*Information provided*:
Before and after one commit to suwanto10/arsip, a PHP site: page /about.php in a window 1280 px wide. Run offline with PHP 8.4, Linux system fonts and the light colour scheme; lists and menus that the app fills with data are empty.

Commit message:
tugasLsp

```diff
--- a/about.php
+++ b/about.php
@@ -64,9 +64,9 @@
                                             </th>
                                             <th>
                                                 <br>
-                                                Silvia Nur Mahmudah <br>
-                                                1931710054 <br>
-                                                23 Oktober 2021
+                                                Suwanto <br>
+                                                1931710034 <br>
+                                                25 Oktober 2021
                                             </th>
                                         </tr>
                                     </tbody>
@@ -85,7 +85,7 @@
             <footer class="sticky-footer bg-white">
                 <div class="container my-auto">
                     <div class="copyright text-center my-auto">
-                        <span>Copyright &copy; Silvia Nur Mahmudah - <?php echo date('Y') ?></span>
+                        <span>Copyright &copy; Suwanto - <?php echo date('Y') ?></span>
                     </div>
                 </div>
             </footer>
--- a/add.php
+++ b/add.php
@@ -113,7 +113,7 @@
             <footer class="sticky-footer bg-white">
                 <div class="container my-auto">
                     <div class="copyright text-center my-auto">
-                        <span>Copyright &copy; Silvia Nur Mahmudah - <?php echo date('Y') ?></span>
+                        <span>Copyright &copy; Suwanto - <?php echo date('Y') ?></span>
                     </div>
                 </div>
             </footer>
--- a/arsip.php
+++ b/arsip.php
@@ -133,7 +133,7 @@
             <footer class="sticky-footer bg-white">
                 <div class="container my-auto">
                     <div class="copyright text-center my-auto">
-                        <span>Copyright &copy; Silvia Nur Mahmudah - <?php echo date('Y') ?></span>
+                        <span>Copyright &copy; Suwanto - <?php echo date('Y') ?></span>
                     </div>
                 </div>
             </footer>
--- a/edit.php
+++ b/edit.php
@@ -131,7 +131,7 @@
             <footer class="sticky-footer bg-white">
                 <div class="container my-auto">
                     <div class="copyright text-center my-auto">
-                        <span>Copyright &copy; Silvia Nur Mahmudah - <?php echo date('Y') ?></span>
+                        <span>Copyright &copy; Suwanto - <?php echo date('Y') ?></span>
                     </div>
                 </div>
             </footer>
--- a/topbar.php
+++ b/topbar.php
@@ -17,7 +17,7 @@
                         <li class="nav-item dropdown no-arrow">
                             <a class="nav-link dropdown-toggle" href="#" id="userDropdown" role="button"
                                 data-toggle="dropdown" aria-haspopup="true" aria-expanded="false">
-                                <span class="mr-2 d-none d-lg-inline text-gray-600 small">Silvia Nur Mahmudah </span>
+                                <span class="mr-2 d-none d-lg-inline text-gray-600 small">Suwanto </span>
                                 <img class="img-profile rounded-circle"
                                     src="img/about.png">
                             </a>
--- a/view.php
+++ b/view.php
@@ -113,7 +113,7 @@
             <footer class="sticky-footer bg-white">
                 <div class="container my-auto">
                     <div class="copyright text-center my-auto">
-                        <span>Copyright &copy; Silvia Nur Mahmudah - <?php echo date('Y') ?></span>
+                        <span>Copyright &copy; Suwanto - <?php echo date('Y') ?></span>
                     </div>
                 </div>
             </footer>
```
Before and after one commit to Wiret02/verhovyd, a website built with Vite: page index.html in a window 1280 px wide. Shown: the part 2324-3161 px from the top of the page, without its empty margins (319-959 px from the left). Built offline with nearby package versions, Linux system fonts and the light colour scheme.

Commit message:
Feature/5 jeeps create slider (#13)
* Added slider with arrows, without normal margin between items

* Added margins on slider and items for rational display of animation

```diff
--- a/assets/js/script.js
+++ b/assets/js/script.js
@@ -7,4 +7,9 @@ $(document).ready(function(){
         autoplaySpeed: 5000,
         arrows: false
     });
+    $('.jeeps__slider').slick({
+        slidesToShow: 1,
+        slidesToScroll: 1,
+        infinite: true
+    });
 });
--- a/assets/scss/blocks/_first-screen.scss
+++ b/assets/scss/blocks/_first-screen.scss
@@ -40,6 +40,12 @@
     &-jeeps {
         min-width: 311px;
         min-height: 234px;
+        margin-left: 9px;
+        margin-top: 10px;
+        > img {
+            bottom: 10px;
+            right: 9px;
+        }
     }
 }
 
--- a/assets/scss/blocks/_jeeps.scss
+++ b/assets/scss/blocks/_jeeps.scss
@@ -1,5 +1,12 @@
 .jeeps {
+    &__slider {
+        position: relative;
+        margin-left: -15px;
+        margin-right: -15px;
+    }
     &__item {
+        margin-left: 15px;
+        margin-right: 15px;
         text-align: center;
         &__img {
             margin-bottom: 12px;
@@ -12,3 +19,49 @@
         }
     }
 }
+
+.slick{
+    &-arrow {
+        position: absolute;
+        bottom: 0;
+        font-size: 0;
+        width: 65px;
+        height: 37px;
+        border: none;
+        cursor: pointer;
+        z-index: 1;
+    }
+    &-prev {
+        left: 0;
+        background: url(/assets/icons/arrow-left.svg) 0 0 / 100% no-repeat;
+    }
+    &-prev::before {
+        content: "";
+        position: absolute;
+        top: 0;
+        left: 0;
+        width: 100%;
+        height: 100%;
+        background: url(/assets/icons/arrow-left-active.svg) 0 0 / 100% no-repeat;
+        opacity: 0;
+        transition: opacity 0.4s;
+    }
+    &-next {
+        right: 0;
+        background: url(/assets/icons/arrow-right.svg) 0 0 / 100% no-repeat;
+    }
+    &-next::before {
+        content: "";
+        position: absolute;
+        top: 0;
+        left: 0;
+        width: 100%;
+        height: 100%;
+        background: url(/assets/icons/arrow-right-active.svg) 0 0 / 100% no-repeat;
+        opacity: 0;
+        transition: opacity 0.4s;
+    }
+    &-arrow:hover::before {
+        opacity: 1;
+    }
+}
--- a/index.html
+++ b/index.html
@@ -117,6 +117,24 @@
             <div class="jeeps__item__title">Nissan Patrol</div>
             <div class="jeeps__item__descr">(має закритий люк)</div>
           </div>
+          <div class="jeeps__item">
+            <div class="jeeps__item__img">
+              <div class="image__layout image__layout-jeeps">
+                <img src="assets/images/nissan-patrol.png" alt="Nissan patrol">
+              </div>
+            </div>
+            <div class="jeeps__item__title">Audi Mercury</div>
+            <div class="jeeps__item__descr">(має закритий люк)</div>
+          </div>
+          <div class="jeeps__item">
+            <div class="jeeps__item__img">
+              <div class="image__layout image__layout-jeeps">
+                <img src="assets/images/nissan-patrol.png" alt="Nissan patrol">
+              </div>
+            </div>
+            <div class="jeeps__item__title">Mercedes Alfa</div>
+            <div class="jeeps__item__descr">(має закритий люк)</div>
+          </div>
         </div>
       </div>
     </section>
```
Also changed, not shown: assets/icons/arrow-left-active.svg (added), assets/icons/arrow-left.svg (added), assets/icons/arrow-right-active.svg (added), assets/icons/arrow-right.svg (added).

*Problem requirements*:
Please set down each of the entries above exactly as given.

*Result of this exercise*:
Before and after one commit to suwanto10/arsip, a PHP site: page /about.php in a window 1280 px wide. Run offline with PHP 8.4, Linux system fonts and the light colour scheme; lists and menus that the app fills with data are empty.

Commit message:
tugasLsp

```diff
--- a/about.php
+++ b/about.php
@@ -64,9 +64,9 @@
                                             </th>
                                             <th>
                                                 <br>
-                                                Silvia Nur Mahmudah <br>
-                                                1931710054 <br>
-                                                23 Oktober 2021
+                                                Suwanto <br>
+                                                1931710034 <br>
+                                                25 Oktober 2021
                                             </th>
                                         </tr>
                                     </tbody>
@@ -85,7 +85,7 @@
             <footer class="sticky-footer bg-white">
                 <div class="container my-auto">
                     <div class="copyright text-center my-auto">
-                        <span>Copyright &copy; Silvia Nur Mahmudah - <?php echo date('Y') ?></span>
+                        <span>Copyright &copy; Suwanto - <?php echo date('Y') ?></span>
                     </div>
                 </div>
             </footer>
--- a/add.php
+++ b/add.php
@@ -113,7 +113,7 @@
             <footer class="sticky-footer bg-white">
                 <div class="container my-auto">
                     <div class="copyright text-center my-auto">
-                        <span>Copyright &copy; Silvia Nur Mahmudah - <?php echo date('Y') ?></span>
+                        <span>Copyright &copy; Suwanto - <?php echo date('Y') ?></span>
                     </div>
                 </div>
             </footer>
--- a/arsip.php
+++ b/arsip.php
@@ -133,7 +133,7 @@
             <footer class="sticky-footer bg-white">
                 <div class="container my-auto">
                     <div class="copyright text-center my-auto">
-                        <span>Copyright &copy; Silvia Nur Mahmudah - <?php echo date('Y') ?></span>
+                        <span>Copyright &copy; Suwanto - <?php echo date('Y') ?></span>
                     </div>
                 </div>
             </footer>
--- a/edit.php
+++ b/edit.php
@@ -131,7 +131,7 @@
             <footer class="sticky-footer bg-white">
                 <div class="container my-auto">
                     <div class="copyright text-center my-auto">
-                        <span>Copyright &copy; Silvia Nur Mahmudah - <?php echo date('Y') ?></span>
+                        <span>Copyright &copy; Suwanto - <?php echo date('Y') ?></span>
                     </div>
                 </div>
             </footer>
--- a/topbar.php
+++ b/topbar.php
@@ -17,7 +17,7 @@
                         <li class="nav-item dropdown no-arrow">
                             <a class="nav-link dropdown-toggle" href="#" id="userDropdown" role="button"
                                 data-toggle="dropdown" aria-haspopup="true" aria-expanded="false">
-                                <span class="mr-2 d-none d-lg-inline text-gray-600 small">Silvia Nur Mahmudah </span>
+                                <span class="mr-2 d-none d-lg-inline text-gray-600 small">Suwanto </span>
                                 <img class="img-profile rounded-circle"
                                     src="img/about.png">
                             </a>
--- a/view.php
+++ b/view.php
@@ -113,7 +113,7 @@
             <footer class="sticky-footer bg-white">
                 <div class="container my-auto">
                     <div class="copyright text-center my-auto">
-                        <span>Copyright &copy; Silvia Nur Mahmudah - <?php echo date('Y') ?></span>
+                        <span>Copyright &copy; Suwanto - <?php echo date('Y') ?></span>
                     </div>
                 </div>
             </footer>
```
Before and after one commit to Wiret02/verhovyd, a website built with Vite: page index.html in a window 1280 px wide. Shown: the part 2324-3161 px from the top of the page, without its empty margins (319-959 px from the left). Built offline with nearby package versions, Linux system fonts and the light colour scheme.

Commit message:
Feature/5 jeeps create slider (#13)
* Added slider with arrows, without normal margin between items

* Added margins on slider and items for rational display of animation

```diff
--- a/assets/js/script.js
+++ b/assets/js/script.js
@@ -7,4 +7,9 @@ $(document).ready(function(){
         autoplaySpeed: 5000,
         arrows: false
     });
+    $('.jeeps__slider').slick({
+        slidesToShow: 1,
+        slidesToScroll: 1,
+        infinite: true
+    });
 });
--- a/assets/scss/blocks/_first-screen.scss
+++ b/assets/scss/blocks/_first-screen.scss
@@ -40,6 +40,12 @@
     &-jeeps {
         min-width: 311px;
         min-height: 234px;
+        margin-left: 9px;
+        margin-top: 10px;
+        > img {
+            bottom: 10px;
+            right: 9px;
+        }
     }
 }
 
--- a/assets/scss/blocks/_jeeps.scss
+++ b/assets/scss/blocks/_jeeps.scss
@@ -1,5 +1,12 @@
 .jeeps {
+    &__slider {
+        position: relative;
+        margin-left: -15px;
+        margin-right: -15px;
+    }
     &__item {
+        margin-left: 15px;
+        margin-right: 15px;
         text-align: center;
         &__img {
             margin-bottom: 12px;
@@ -12,3 +19,49 @@
         }
     }
 }
+
+.slick{
+    &-arrow {
+        position: absolute;
+        bottom: 0;
+        font-size: 0;
+        width: 65px;
+        height: 37px;
+        border: none;
+        cursor: pointer;
+        z-index: 1;
+    }
+    &-prev {
+        left: 0;
+        background: url(/assets/icons/arrow-left.svg) 0 0 / 100% no-repeat;
+    }
+    &-prev::before {
+        content: "";
+        position: absolute;
+        top: 0;
+        left: 0;
+        width: 100%;
+        height: 100%;
+        background: url(/assets/icons/arrow-left-active.svg) 0 0 / 100% no-repeat;
+        opacity: 0;
+        transition: opacity 0.4s;
+    }
+    &-next {
+        right: 0;
+        background: url(/assets/icons/arrow-right.svg) 0 0 / 100% no-repeat;
+    }
+    &-next::before {
+        content: "";
+        position: absolute;
+        top: 0;
+        left: 0;
+        width: 100%;
+        height: 100%;
+        background: url(/assets/icons/arrow-right-active.svg) 0 0 / 100% no-repeat;
+        opacity: 0;
+        transition: opacity 0.4s;
+    }
+    &-arrow:hover::before {
+        opacity: 1;
+    }
+}
--- a/index.html
+++ b/index.html
@@ -117,6 +117,24 @@
             <div class="jeeps__item__title">Nissan Patrol</div>
             <div class="jeeps__item__descr">(має закритий люк)</div>
           </div>
+          <div class="jeeps__item">
+            <div class="jeeps__item__img">
+              <div class="image__layout image__layout-jeeps">
+                <img src="assets/images/nissan-patrol.png" alt="Nissan patrol">
+              </div>
+            </div>
+            <div class="jeeps__item__title">Audi Mercury</div>
+            <div class="jeeps__item__descr">(має закритий люк)</div>
+          </div>
+          <div class="jeeps__item">
+            <div class="jeeps__item__img">
+              <div class="image__layout image__layout-jeeps">
+                <img src="assets/images/nissan-patrol.png" alt="Nissan patrol">
+              </div>
+            </div>
+            <div class="jeeps__item__title">Mercedes Alfa</div>
+            <div class="jeeps__item__descr">(має закритий люк)</div>
+          </div>
         </div>
       </div>
     </section>
```
Also changed, not shown: assets/icons/arrow-left-active.svg (added), assets/icons/arrow-left.svg (added), assets/icons/arrow-right-active.svg (added), assets/icons/arrow-right.svg (added).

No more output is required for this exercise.